┌──

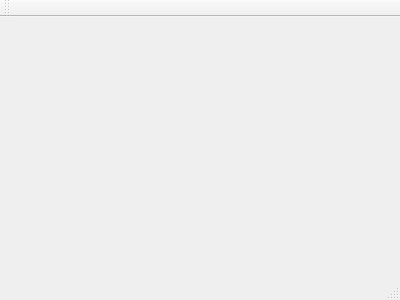
First picture: the form in mainwindow.ui, repository moeoverflow/Animeme-Qt, before the edit.
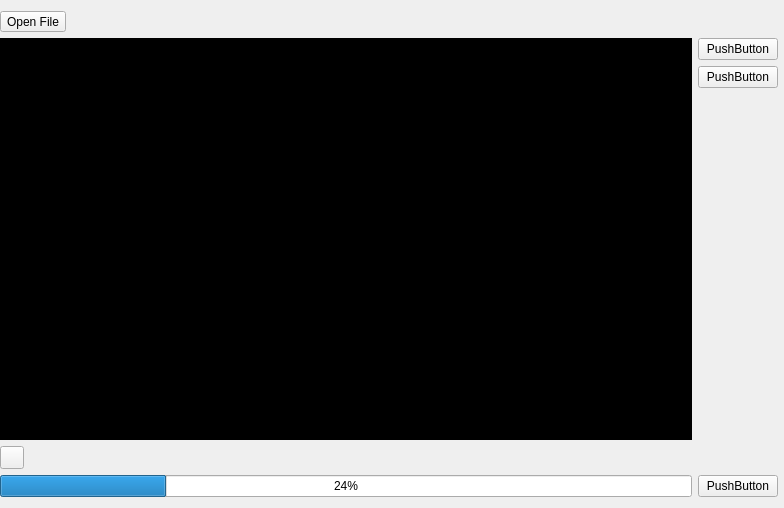
Second picture: the form after the edit.

Commit message: initial base app

Patch:
```diff
--- a/mainwindow.ui
+++ b/mainwindow.ui
@@ -1,24 +1,164 @@
 <ui version="4.0">
  <class>MainWindow</class>
- <widget class="QMainWindow" name="MainWindow" >
-  <property name="geometry" >
+ <widget class="QMainWindow" name="MainWindow">
+  <property name="geometry">
    <rect>
     <x>0</x>
     <y>0</y>
-    <width>400</width>
-    <height>300</height>
+    <width>784</width>
+    <height>508</height>
    </rect>
   </property>
   <property name="windowTitle" >
    <string>MainWindow</string>
   </property>
-  <widget class="QMenuBar" name="menuBar" />
-  <widget class="QToolBar" name="mainToolBar" />
-  <widget class="QWidget" name="centralWidget" />
-  <widget class="QStatusBar" name="statusBar" />
+  <widget class="QWidget" name="centralWidget">
+   <property name="sizePolicy">
+    <sizepolicy hsizetype="Preferred" vsizetype="Preferred">
+     <horstretch>0</horstretch>
+     <verstretch>0</verstretch>
+    </sizepolicy>
+   </property>
+   <layout class="QGridLayout" name="gridLayout">
+    <property name="leftMargin">
+     <number>0</number>
+    </property>
+    <property name="rightMargin">
+     <number>6</number>
+    </property>
+    <item row="1" column="0">
+     <layout class="QHBoxLayout" name="baseLayout">
+      <property name="leftMargin">
+       <number>0</number>
+      </property>
+      <item>
+       <layout class="QVBoxLayout" name="playerLayout">
+        <item>
+         <widget class="QLabel" name="playerScreen">
+          <property name="sizePolicy">
+           <sizepolicy hsizetype="Preferred" vsizetype="Expanding">
+            <horstretch>0</horstretch>
+            <verstretch>0</verstretch>
+           </sizepolicy>
+          </property>
+          <property name="minimumSize">
+           <size>
+            <width>640</width>
+            <height>360</height>
+           </size>
+          </property>
+          <property name="styleSheet">
+           <string notr="true">background-color: #000;</string>
+          </property>
+          <property name="text">
+           <string/>
+          </property>
+         </widget>
+        </item>
+        <item>
+         <layout class="QHBoxLayout" name="horizontalLayout">
+          <item>
+           <widget class="QToolButton" name="toolButton">
+            <property name="enabled">
+             <bool>true</bool>
+            </property>
+            <property name="focusPolicy">
+             <enum>Qt::NoFocus</enum>
+            </property>
+            <property name="text">
+             <string/>
+            </property>
+           </widget>
+          </item>
+          <item>
+           <spacer name="horizontalSpacer">
+            <property name="orientation">
+             <enum>Qt::Horizontal</enum>
+            </property>
+            <property name="sizeHint" stdset="0">
+             <size>
+              <width>40</width>
+              <height>20</height>
+             </size>
+            </property>
+           </spacer>
+          </item>
+         </layout>
+        </item>
+        <item>
+         <widget class="QProgressBar" name="playerProgressBar">
+          <property name="sizePolicy">
+           <sizepolicy hsizetype="Expanding" vsizetype="Fixed">
+            <horstretch>0</horstretch>
+            <verstretch>0</verstretch>
+           </sizepolicy>
+          </property>
+          <property name="value">
+           <number>24</number>
+          </property>
+         </widget>
+        </item>
+       </layout>
+      </item>
+      <item>
+       <layout class="QVBoxLayout" name="toolLayout">
+        <item>
+         <layout class="QVBoxLayout" name="toolBoxLayout">
+          <item>
+           <widget class="QPushButton" name="pushButton">
+            <property name="text">
+             <string>PushButton</string>
+            </property>
+           </widget>
+          </item>
+          <item>
+           <widget class="QPushButton" name="pushButton_2">
+            <property name="text">
+             <string>PushButton</string>
+            </property>
+           </widget>
+          </item>
+          <item>
+           <spacer name="verticalSpacer">
+            <property name="orientation">
+             <enum>Qt::Vertical</enum>
+            </property>
+            <property name="sizeHint" stdset="0">
+             <size>
+              <width>20</width>
+              <height>40</height>
+             </size>
+            </property>
+           </spacer>
+          </item>
+         </layout>
+        </item>
+        <item>
+         <layout class="QVBoxLayout" name="verticalLayout_4">
+          <item>
+           <widget class="QPushButton" name="pushButton_3">
+            <property name="text">
+             <string>PushButton</string>
+            </property>
+           </widget>
+          </item>
+         </layout>
+        </item>
+       </layout>
+      </item>
+     </layout>
+    </item>
+    <item row="0" column="0">
+     <widget class="QToolButton" name="openFileButton">
+      <property name="text">
+       <string>Open File</string>
+      </property>
+     </widget>
+    </item>
+   </layout>
+  </widget>
  </widget>
- <layoutDefault spacing="6" margin="11" />
- <pixmapfunction></pixmapfunction>
+ <layoutdefault spacing="6" margin="11"/>
  <resources/>
  <connections/>
 </ui>
```
Left out of the diff: 3 changed lines with no effect on the pictures. The commit also changes 6 other files.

└──

_Exercise instructions_
The records above must be repeated in full and exactly, but without any of the pictures.

_Answer to the problem_
First picture: the form in mainwindow.ui, repository moeoverflow/Animeme-Qt, before the edit.
Second picture: the form after the edit.

Commit message: initial base app

Patch:
```diff
--- a/mainwindow.ui
+++ b/mainwindow.ui
@@ -1,24 +1,164 @@
 <ui version="4.0">
  <class>MainWindow</class>
- <widget class="QMainWindow" name="MainWindow" >
-  <property name="geometry" >
+ <widget class="QMainWindow" name="MainWindow">
+  <property name="geometry">
    <rect>
     <x>0</x>
     <y>0</y>
-    <width>400</width>
-    <height>300</height>
+    <width>784</width>
+    <height>508</height>
    </rect>
   </property>
   <property name="windowTitle" >
    <string>MainWindow</string>
   </property>
-  <widget class="QMenuBar" name="menuBar" />
-  <widget class="QToolBar" name="mainToolBar" />
-  <widget class="QWidget" name="centralWidget" />
-  <widget class="QStatusBar" name="statusBar" />
+  <widget class="QWidget" name="centralWidget">
+   <property name="sizePolicy">
+    <sizepolicy hsizetype="Preferred" vsizetype="Preferred">
+     <horstretch>0</horstretch>
+     <verstretch>0</verstretch>
+    </sizepolicy>
+   </property>
+   <layout class="QGridLayout" name="gridLayout">
+    <property name="leftMargin">
+     <number>0</number>
+    </property>
+    <property name="rightMargin">
+     <number>6</number>
+    </property>
+    <item row="1" column="0">
+     <layout class="QHBoxLayout" name="baseLayout">
+      <property name="leftMargin">
+       <number>0</number>
+      </property>
+      <item>
+       <layout class="QVBoxLayout" name="playerLayout">
+        <item>
+         <widget class="QLabel" name="playerScreen">
+          <property name="sizePolicy">
+           <sizepolicy hsizetype="Preferred" vsizetype="Expanding">
+            <horstretch>0</horstretch>
+            <verstretch>0</verstretch>
+           </sizepolicy>
+          </property>
+          <property name="minimumSize">
+           <size>
+            <width>640</width>
+            <height>360</height>
+           </size>
+          </property>
+          <property name="styleSheet">
+           <string notr="true">background-color: #000;</string>
+          </property>
+          <property name="text">
+           <string/>
+          </property>
+         </widget>
+        </item>
+        <item>
+         <layout class="QHBoxLayout" name="horizontalLayout">
+          <item>
+           <widget class="QToolButton" name="toolButton">
+            <property name="enabled">
+             <bool>true</bool>
+            </property>
+            <property name="focusPolicy">
+             <enum>Qt::NoFocus</enum>
+            </property>
+            <property name="text">
+             <string/>
+            </property>
+           </widget>
+          </item>
+          <item>
+           <spacer name="horizontalSpacer">
+            <property name="orientation">
+             <enum>Qt::Horizontal</enum>
+            </property>
+            <property name="sizeHint" stdset="0">
+             <size>
+              <width>40</width>
+              <height>20</height>
+             </size>
+            </property>
+           </spacer>
+          </item>
+         </layout>
+        </item>
+        <item>
+         <widget class="QProgressBar" name="playerProgressBar">
+          <property name="sizePolicy">
+           <sizepolicy hsizetype="Expanding" vsizetype="Fixed">
+            <horstretch>0</horstretch>
+            <verstretch>0</verstretch>
+           </sizepolicy>
+          </property>
+          <property name="value">
+           <number>24</number>
+          </property>
+         </widget>
+        </item>
+       </layout>
+      </item>
+      <item>
+       <layout class="QVBoxLayout" name="toolLayout">
+        <item>
+         <layout class="QVBoxLayout" name="toolBoxLayout">
+          <item>
+           <widget class="QPushButton" name="pushButton">
+            <property name="text">
+             <string>PushButton</string>
+            </property>
+           </widget>
+          </item>
+          <item>
+           <widget class="QPushButton" name="pushButton_2">
+            <property name="text">
+             <string>PushButton</string>
+            </property>
+           </widget>
+          </item>
+          <item>
+           <spacer name="verticalSpacer">
+            <property name="orientation">
+             <enum>Qt::Vertical</enum>
+            </property>
+            <property name="sizeHint" stdset="0">
+             <size>
+              <width>20</width>
+              <height>40</height>
+             </size>
+            </property>
+           </spacer>
+          </item>
+         </layout>
+        </item>
+        <item>
+         <layout class="QVBoxLayout" name="verticalLayout_4">
+          <item>
+           <widget class="QPushButton" name="pushButton_3">
+            <property name="text">
+             <string>PushButton</string>
+            </property>
+           </widget>
+          </item>
+         </layout>
+        </item>
+       </layout>
+      </item>
+     </layout>
+    </item>
+    <item row="0" column="0">
+     <widget class="QToolButton" name="openFileButton">
+      <property name="text">
+       <string>Open File</string>
+      </property>
+     </widget>
+    </item>
+   </layout>
+  </widget>
  </widget>
- <layoutDefault spacing="6" margin="11" />
- <pixmapfunction></pixmapfunction>
+ <layoutdefault spacing="6" margin="11"/>
  <resources/>
  <connections/>
 </ui>
```
Left out of the diff: 3 changed lines with no effect on the pictures. The commit also changes 6 other files.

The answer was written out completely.